Various networks cited officials confirming a strike had taken place inside Iran, with CNN quoting one official as stating the target was not a nuclear facility.

The two longstanding foes had been heading toward direct confrontation since a presumed Israeli airstrike on April 1 that destroyed a building in Iran’s embassy compound in Damascus and killed several Iranian officers including a top general.

Iran’s response, with a direct attack on Israel, was unprecedented but caused no deaths and only minor damage because Israel and its allies shot down hundreds of missiles and drones.

Allies including the United States had since been pressing hard to ensure any further retaliation would be calibrated not to provoke a spiral of hostilities. The British and German foreign ministers visited Jerusalem this week, and Western countries tightened sanctions on Iran to mollify Israel.

In a sign of pressure within Israel’s hard-right government for a stronger response, Itamar Ben Gvir, the far-right national security minister tweeted a single word after Friday’s strikes: “Feeble!.”

Countries around the world called on Friday for both sides to avert further escalation.

“It is absolutely necessary that the region remains stable and that all sides restrain from further action,” EU Commission head Ursula von der Leyen said. Similar calls came from Beijing and from Arab states in the region.

In financial markets, global shares eased, oil prices surged and US bond yields fell as traders worried about the risks.


Within Iran, news reports on Friday’s incident made no mention of Israel, and state television carried analysts and pundits who appeared dismissive about the scale.

An analyst told state TV that mini drones flown by “infiltrators from inside Iran” had been shot down by air defenses in Isfahan.

Shortly after midnight, “three drones were observed in the sky over Isfahan.

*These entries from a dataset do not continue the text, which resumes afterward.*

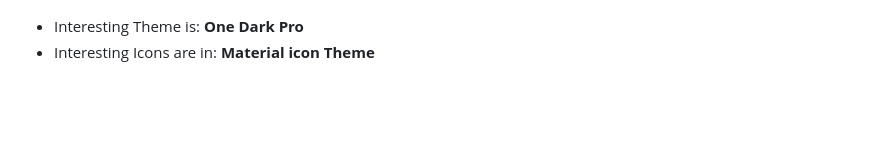
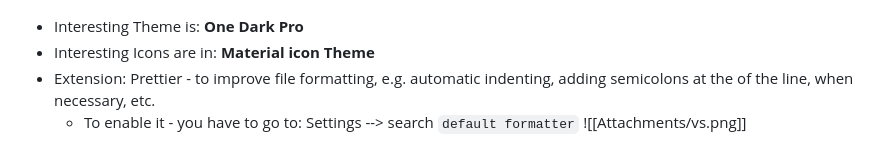
Before and after one commit to slotwek/software_notes, a Markdown page: VS_code_notes.md, the part around one of its changes. Drawn GitHub-style; blank space fills up the shorter version.

Commit message:
vault backup: 2026-11-15 18:31:50

```diff
--- a/VS_code_notes.md
+++ b/VS_code_notes.md
@@ -6,5 +6,9 @@ Option - VS Code:
 ![VS Code - Extensions](VS_Code_-_Extensions_-_Themes.png)
 - Interesting Theme is: **One Dark Pro**
 - Interesting Icons are in: **Material icon Theme**
+- Extension: Prettier - to improve file formatting, e.g. automatic indenting, adding semicolons at the of the line, when necessary, etc.
+	- To enable it - you have to go to: Settings --> search `default formatter`
+		![[Attachments/vs.png]]
+	-
 
 To manually change Themes:
```
Also changed, not shown: other parts of VS_code_notes.md (+1 -1 lines), Attachments/VS_Code_-_Extensions_-_Themes.png (renamed from VS_Code_-_Extensions_-_Themes.png), Attachments/VS_Code_-_Select_Theme.png (renamed from Attachments/image.png), Attachments/vs.png (added).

The air defense system became active and destroyed these drones in the sky,” Iranian state TV said.

Senior army commander Siavosh Mihandoust was quoted by state TV as saying air defense systems had targeted a “suspicious object.”

Iranian President Ebrahim Raisi had warned Israel before Friday’s strike that Tehran would deliver a “severe response” to any attack on its territory.

Iran told the United Nations Security Council on Thursday that Israel “must be compelled to stop any further military adventurism against our interests” as the UN secretary-general warned that the Middle East was in a “moment of maximum peril.”

By morning, Iran had reopened airports and airspace that were shut during the strikes.

Still, there was alarm over security in Israel and elsewhere. The US Embassy in Jerusalem restricted US government employees from travel outside Jerusalem, greater Tel Aviv and Beersheba “out of an abundance of caution.”

In a statement, the embassy warned US citizens of a “continued need for caution and increased personal security awareness as security incidents often take place without warning.”

Israel’s assault on Gaza began after Hamas Islamists attacked Israel on Oct. 7, killing 1,200, according to Israeli tallies. Israel’s military offensive has killed about 34,000 Palestinians in Gaza, according to the Gazan health ministry.

Iran-backed groups have declared support for Palestinians, carrying out attacks from Lebanon, Yemen and Iraq, raising fears the Gaza conflict could grow into a wider regional war.